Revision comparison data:

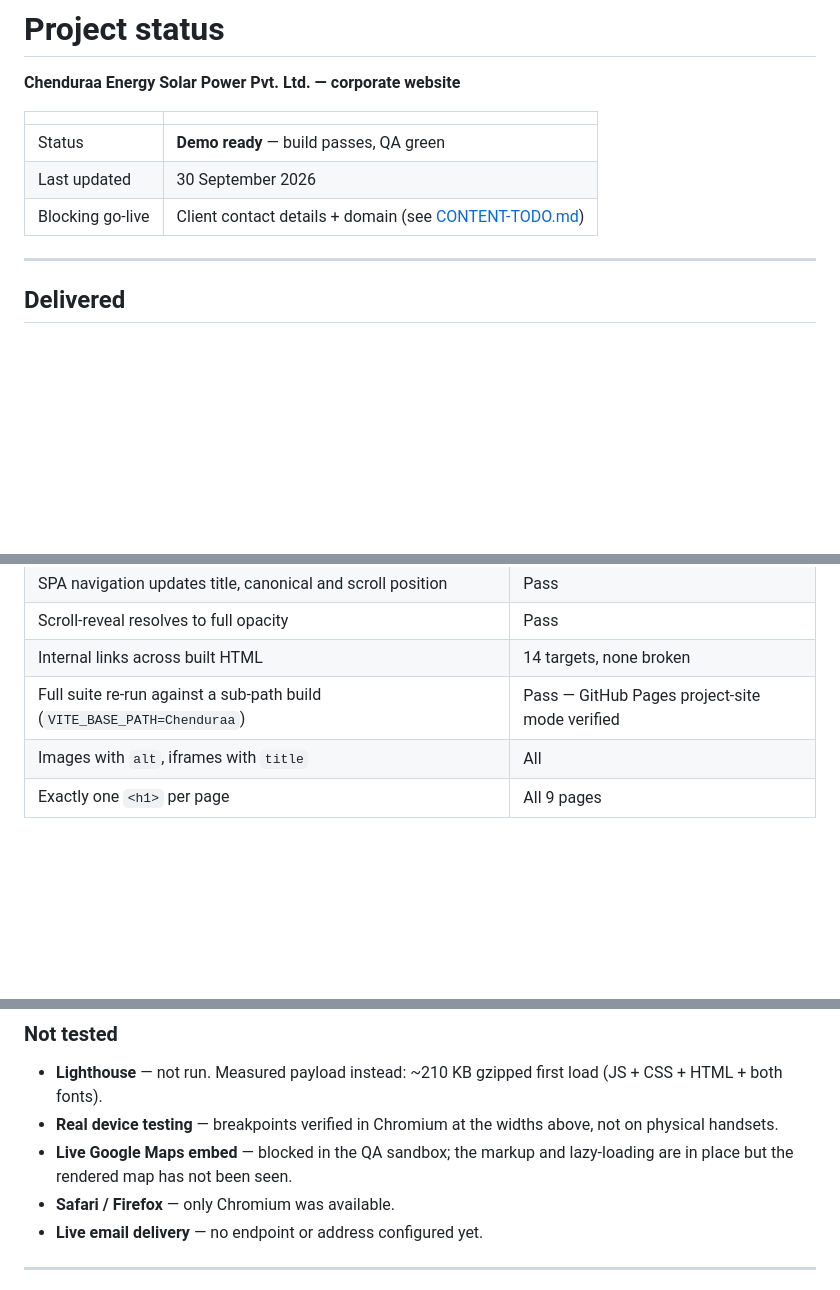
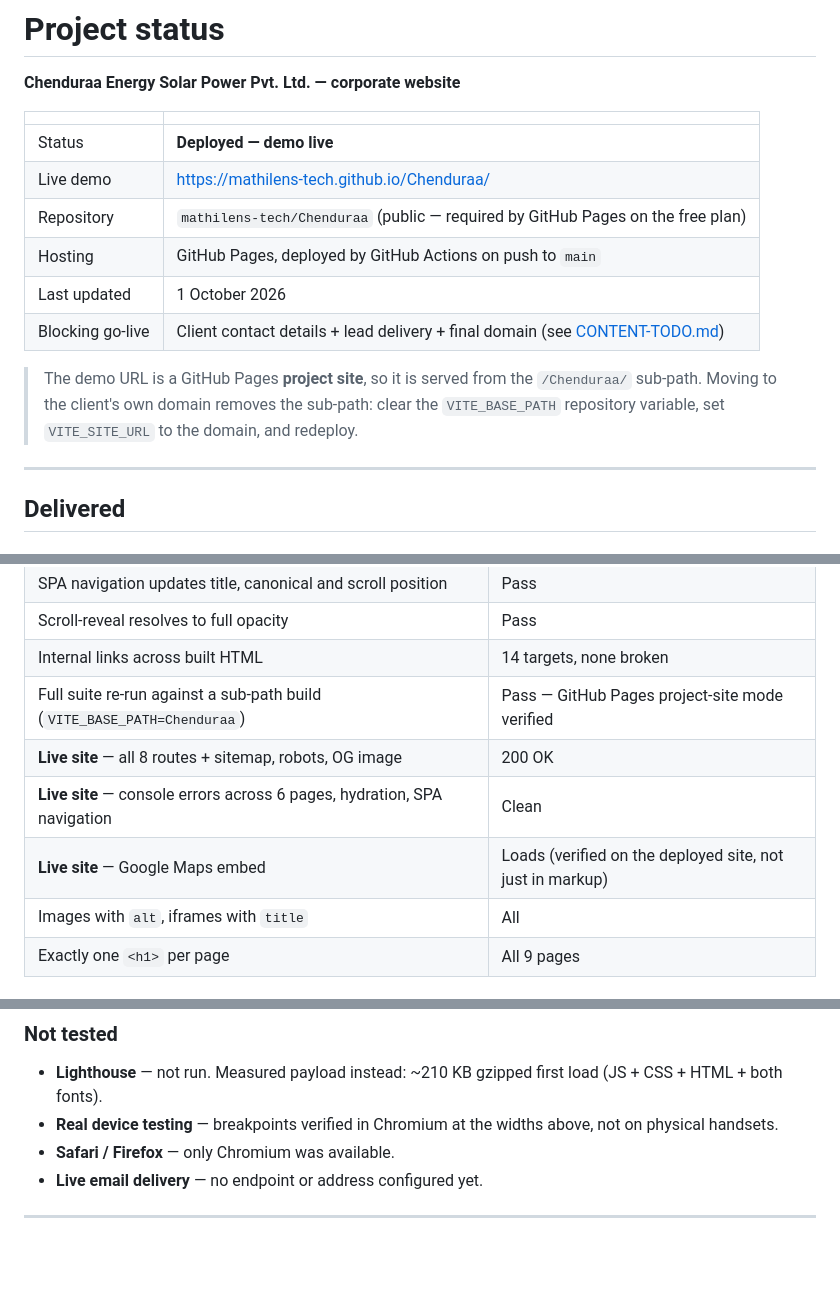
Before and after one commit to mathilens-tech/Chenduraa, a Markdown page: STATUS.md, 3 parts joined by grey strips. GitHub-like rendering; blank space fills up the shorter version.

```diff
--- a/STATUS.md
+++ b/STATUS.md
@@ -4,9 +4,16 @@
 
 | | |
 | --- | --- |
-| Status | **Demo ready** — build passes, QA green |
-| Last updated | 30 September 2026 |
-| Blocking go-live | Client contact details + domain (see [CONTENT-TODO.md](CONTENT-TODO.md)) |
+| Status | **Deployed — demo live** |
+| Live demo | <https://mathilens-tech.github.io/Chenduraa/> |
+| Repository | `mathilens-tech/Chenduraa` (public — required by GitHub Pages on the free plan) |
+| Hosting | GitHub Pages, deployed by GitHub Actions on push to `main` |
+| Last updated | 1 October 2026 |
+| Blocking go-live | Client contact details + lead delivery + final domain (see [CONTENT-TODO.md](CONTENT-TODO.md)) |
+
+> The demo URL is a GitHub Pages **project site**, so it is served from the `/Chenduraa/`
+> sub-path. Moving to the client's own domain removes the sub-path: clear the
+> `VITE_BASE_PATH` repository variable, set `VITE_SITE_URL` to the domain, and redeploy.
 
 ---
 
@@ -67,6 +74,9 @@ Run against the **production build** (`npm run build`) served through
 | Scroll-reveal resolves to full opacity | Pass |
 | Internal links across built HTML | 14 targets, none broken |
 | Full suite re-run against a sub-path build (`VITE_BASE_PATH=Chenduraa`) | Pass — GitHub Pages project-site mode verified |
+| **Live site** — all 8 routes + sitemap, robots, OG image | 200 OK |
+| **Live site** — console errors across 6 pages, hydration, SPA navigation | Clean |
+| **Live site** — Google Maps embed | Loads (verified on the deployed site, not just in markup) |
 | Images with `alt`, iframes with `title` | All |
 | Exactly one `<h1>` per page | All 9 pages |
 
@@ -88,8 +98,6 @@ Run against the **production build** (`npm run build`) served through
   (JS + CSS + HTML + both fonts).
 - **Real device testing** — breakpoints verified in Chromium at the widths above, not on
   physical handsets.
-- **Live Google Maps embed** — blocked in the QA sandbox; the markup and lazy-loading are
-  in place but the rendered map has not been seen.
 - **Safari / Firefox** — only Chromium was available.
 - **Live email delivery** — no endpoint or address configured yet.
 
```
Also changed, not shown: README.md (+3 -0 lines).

= EXERCISE REQUIREMENTS =
Please output every record above exactly. Leave the pictures out.

= TASK RESPONSE =
Before and after one commit to mathilens-tech/Chenduraa, a Markdown page: STATUS.md, 3 parts joined by grey strips. GitHub-like rendering; blank space fills up the shorter version.

```diff
--- a/STATUS.md
+++ b/STATUS.md
@@ -4,9 +4,16 @@
 
 | | |
 | --- | --- |
-| Status | **Demo ready** — build passes, QA green |
-| Last updated | 30 September 2026 |
-| Blocking go-live | Client contact details + domain (see [CONTENT-TODO.md](CONTENT-TODO.md)) |
+| Status | **Deployed — demo live** |
+| Live demo | <https://mathilens-tech.github.io/Chenduraa/> |
+| Repository | `mathilens-tech/Chenduraa` (public — required by GitHub Pages on the free plan) |
+| Hosting | GitHub Pages, deployed by GitHub Actions on push to `main` |
+| Last updated | 1 October 2026 |
+| Blocking go-live | Client contact details + lead delivery + final domain (see [CONTENT-TODO.md](CONTENT-TODO.md)) |
+
+> The demo URL is a GitHub Pages **project site**, so it is served from the `/Chenduraa/`
+> sub-path. Moving to the client's own domain removes the sub-path: clear the
+> `VITE_BASE_PATH` repository variable, set `VITE_SITE_URL` to the domain, and redeploy.
 
 ---
 
@@ -67,6 +74,9 @@ Run against the **production build** (`npm run build`) served through
 | Scroll-reveal resolves to full opacity | Pass |
 | Internal links across built HTML | 14 targets, none broken |
 | Full suite re-run against a sub-path build (`VITE_BASE_PATH=Chenduraa`) | Pass — GitHub Pages project-site mode verified |
+| **Live site** — all 8 routes + sitemap, robots, OG image | 200 OK |
+| **Live site** — console errors across 6 pages, hydration, SPA navigation | Clean |
+| **Live site** — Google Maps embed | Loads (verified on the deployed site, not just in markup) |
 | Images with `alt`, iframes with `title` | All |
 | Exactly one `<h1>` per page | All 9 pages |
 
@@ -88,8 +98,6 @@ Run against the **production build** (`npm run build`) served through
   (JS + CSS + HTML + both fonts).
 - **Real device testing** — breakpoints verified in Chromium at the widths above, not on
   physical handsets.
-- **Live Google Maps embed** — blocked in the QA sandbox; the markup and lazy-loading are
-  in place but the rendered map has not been seen.
 - **Safari / Firefox** — only Chromium was available.
 - **Live email delivery** — no endpoint or address configured yet.
 
```
Also changed, not shown: README.md (+3 -0 lines).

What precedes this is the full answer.